The access imperative

Articles

Improving outpatient access can deliver a triple win for payors, providers, and patients.

Long patient wait times, frustratingly high no-show rates, lack-luster call center performance, and under-utilized physicians—do these traits sound familiar? Although a small set of provider systems have boldly declared that they will guarantee same- or next-day outpatient access, the more common experience across the United States is long wait times and poor access to care. Given the pressures that reform and other industry changes are bringing about, including the shift of service volumes to the outpatient setting and increasing customer expectations, the ability to provide timely, consistent, and convenient access to outpatient care is becoming an increasingly important differentiator for providers. Furthermore, the transition to risk-based payment models requires timely access to outpatient services to ensure that patients are seen in the right setting at the right time.

Many provider executives believe that improving outpatient access requires substantial investments in clinicians, technology, infrastructure, or all of the above. However, our experience suggests that many systems can achieve substantial improvements with their existing resources and, as a result, can generate both significant near-term financial returns (often, a 10- to 20-percent improvement in outpatient profitability within 6 to 12 months) and improved customer satisfaction.

However, capturing this opportunity requires two distinct shifts that the typical employed-physician group could find both culturally challenging and operationally difficult to achieve: a change from provider- to patient-centricity and a move from highly variable practice operations to the disciplined adoption of best- practice operational standards. To succeed in the future, physician practices will need to have the customer orientation of a five-star hotel and the operational discipline of a factory floor.
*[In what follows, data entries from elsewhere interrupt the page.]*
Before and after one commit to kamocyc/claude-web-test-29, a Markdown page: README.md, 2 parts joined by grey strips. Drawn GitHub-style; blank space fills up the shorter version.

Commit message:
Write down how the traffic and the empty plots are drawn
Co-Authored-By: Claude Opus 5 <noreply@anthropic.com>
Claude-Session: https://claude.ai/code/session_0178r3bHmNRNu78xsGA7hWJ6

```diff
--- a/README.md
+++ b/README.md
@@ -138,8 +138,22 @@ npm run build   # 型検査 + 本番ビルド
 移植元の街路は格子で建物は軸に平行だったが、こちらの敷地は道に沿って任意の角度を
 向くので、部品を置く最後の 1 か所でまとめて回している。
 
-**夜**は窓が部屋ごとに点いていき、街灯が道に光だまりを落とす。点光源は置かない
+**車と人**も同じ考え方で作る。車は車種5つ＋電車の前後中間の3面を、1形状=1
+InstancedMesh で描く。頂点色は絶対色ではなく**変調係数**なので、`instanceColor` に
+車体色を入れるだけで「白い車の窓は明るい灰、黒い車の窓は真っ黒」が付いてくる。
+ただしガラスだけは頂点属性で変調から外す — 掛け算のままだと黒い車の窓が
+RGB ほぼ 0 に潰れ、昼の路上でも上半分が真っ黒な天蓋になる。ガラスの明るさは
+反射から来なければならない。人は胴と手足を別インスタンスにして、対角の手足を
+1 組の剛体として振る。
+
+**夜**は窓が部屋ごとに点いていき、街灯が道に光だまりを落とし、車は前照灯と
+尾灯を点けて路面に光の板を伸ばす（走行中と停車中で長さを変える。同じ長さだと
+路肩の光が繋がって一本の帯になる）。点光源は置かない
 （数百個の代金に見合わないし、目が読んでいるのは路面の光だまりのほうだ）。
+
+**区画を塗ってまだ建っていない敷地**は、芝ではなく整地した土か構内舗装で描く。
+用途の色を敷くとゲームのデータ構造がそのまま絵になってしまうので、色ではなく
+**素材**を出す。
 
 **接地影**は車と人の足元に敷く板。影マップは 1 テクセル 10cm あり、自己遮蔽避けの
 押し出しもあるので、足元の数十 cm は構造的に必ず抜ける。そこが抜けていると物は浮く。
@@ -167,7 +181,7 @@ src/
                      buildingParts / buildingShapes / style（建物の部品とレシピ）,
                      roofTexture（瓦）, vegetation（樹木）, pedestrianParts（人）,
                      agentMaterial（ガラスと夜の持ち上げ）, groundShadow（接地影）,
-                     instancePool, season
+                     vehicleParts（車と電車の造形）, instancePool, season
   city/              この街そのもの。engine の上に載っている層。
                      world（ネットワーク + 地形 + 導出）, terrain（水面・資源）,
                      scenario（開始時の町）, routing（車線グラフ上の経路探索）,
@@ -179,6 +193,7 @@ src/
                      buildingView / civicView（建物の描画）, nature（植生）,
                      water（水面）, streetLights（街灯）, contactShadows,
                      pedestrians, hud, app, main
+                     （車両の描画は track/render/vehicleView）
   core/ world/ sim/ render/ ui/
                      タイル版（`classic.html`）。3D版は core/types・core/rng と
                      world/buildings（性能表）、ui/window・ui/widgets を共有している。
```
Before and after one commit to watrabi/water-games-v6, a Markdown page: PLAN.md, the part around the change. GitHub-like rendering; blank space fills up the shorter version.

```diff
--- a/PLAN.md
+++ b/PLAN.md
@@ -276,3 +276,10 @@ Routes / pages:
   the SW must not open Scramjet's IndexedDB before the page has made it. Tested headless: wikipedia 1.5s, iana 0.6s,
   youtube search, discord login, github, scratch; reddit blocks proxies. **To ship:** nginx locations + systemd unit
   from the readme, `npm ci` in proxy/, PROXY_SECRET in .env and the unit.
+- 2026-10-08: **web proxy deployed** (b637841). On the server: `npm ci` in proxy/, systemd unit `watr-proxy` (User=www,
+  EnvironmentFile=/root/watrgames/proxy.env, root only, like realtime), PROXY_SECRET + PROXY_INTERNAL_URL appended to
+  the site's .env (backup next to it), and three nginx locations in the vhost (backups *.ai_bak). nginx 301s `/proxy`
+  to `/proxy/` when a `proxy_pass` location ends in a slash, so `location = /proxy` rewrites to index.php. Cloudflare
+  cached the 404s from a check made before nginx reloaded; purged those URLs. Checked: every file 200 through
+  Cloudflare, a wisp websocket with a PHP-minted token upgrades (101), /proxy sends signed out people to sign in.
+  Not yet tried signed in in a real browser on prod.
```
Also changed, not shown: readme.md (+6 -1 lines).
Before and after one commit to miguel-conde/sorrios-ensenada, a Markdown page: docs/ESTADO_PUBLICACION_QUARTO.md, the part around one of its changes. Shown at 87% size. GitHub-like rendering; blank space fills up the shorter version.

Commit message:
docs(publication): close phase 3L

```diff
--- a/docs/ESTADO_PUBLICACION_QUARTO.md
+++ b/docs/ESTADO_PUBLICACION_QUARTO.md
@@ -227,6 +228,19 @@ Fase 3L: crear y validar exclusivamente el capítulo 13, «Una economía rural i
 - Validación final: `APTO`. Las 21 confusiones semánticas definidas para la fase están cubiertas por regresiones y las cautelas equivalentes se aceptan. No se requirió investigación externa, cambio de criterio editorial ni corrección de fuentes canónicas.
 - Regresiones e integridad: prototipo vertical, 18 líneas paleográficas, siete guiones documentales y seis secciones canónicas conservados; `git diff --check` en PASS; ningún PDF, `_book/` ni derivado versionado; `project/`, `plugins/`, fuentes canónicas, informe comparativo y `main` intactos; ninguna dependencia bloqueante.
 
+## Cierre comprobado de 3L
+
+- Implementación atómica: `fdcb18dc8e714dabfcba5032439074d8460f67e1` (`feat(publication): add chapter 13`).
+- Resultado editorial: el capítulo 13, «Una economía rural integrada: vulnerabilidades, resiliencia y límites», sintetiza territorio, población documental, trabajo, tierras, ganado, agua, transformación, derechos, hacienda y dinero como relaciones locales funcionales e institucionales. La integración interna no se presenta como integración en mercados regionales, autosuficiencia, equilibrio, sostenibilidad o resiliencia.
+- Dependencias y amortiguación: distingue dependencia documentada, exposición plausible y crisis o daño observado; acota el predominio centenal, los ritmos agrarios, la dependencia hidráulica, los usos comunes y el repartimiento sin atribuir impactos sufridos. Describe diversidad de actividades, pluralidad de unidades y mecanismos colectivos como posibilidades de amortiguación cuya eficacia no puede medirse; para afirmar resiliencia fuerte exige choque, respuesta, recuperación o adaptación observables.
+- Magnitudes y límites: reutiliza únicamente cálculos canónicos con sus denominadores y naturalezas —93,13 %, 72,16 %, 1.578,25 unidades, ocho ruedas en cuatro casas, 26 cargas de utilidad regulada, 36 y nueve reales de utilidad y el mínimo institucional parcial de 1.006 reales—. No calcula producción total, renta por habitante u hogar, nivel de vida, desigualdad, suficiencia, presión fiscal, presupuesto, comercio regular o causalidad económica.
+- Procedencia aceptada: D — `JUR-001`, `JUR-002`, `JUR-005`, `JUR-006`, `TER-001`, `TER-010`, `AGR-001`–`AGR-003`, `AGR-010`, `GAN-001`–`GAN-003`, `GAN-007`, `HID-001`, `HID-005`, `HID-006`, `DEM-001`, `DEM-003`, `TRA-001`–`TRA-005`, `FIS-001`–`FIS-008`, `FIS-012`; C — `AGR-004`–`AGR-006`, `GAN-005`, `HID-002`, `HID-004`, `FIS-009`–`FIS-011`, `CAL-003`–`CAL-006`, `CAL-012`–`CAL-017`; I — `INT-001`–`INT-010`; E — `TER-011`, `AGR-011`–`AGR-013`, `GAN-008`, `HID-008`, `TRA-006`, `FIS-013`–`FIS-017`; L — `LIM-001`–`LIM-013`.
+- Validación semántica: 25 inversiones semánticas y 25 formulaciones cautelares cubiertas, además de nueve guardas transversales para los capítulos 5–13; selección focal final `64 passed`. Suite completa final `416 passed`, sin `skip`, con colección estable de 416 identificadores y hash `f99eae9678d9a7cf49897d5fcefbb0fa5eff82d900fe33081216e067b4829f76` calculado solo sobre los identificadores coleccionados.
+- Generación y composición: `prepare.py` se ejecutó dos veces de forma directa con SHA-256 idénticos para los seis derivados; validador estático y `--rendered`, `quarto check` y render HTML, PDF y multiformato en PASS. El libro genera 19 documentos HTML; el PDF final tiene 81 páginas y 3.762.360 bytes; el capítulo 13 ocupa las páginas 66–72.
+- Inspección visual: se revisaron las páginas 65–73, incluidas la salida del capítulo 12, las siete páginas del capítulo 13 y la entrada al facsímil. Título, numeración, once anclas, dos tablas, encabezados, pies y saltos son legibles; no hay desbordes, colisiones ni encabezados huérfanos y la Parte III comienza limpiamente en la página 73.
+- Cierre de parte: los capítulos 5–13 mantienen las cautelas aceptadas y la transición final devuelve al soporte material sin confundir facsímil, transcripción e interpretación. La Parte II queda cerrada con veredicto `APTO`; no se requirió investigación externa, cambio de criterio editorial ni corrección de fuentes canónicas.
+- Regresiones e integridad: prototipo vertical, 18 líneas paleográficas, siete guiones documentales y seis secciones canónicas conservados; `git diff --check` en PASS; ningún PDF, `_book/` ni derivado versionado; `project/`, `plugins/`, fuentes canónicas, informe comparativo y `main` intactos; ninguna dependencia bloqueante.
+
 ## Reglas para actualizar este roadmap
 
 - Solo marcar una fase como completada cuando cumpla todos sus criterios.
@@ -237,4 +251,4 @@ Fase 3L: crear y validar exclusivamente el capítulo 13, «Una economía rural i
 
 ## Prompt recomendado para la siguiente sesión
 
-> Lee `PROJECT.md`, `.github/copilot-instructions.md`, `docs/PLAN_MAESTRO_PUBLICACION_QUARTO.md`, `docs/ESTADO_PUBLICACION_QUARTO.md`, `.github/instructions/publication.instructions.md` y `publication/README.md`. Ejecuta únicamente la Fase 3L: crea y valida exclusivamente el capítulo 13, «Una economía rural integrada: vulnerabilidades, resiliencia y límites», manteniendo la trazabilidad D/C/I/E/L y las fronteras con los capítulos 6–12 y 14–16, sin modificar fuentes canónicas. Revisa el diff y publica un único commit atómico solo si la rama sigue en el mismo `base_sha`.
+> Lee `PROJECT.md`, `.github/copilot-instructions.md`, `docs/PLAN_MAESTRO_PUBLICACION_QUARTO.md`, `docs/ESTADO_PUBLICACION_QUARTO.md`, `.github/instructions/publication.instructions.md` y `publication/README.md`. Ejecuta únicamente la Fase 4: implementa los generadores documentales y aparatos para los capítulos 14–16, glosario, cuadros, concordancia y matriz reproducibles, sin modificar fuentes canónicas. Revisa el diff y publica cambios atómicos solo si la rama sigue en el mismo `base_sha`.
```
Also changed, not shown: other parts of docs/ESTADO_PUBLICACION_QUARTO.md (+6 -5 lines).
Why access is important

Three dynamics are unfolding that make good outpatient access a top strategic item for provider CEOs:

  1. The need to transform outpatient performance to enable future growth. Most provider systems lose large amounts of money on their employed-physician groups. (For example, the Medical Group Management Association has estimated that the median loss per employed-physician FTE is about $170,000 per year.1 ) The losses are due, in part, to a decline in physician productivity post-employment. Although these losses are often offset by referred inpatient volume, they make it difficult for systems to fund future physician practice growth and capture new patient volume. Improving outpatient access can be part of the answer— our experience has shown that better performance on access often facilitates improved clinician productivity (particularly in utilization, in which we have commonly seen improvements above 20 percent).
  2. Increasing consumer expectations and choice. Consumers today are making a growing proportion of healthcare decisions on their own. For example, a recent consumer survey found that about 55 percent of respondents switched providers between instances of care, without a recommendation from the original provider.2 As reform further stimulates consumer expectations, access will increasingly become a source of differentiation. Consumers will demand that provider systems offer them both good basic access (short or no wait times) and more advanced amenities (e.g., convenient online booking, “concierge” access services).
  3. The coming shift toward risk-based models that link payments to cost, quality, and patient satisfaction. Some provider systems are already moving toward care models that require them to take on the risk for managing total patient costs and quality of care. Maximizing the use of existing capacity to offer rapid (e.g., same- or next-day) access to outpatient care is important for keeping patients out of high-cost care settings. Furthermore, successful implementation of patient-centered medical home (PCMH) models requires providers to offer same-day visits, 24-hour nurse lines, and after-hours clinics.
  1. MGMA physician cost survey 2012 for “all multispecialty, hospital / IDS owned” physician practices.
  2. McKinsey Advanced Healthcare Analytics Consumer Health Insights Survey, 2013.

Share with friends or coworkers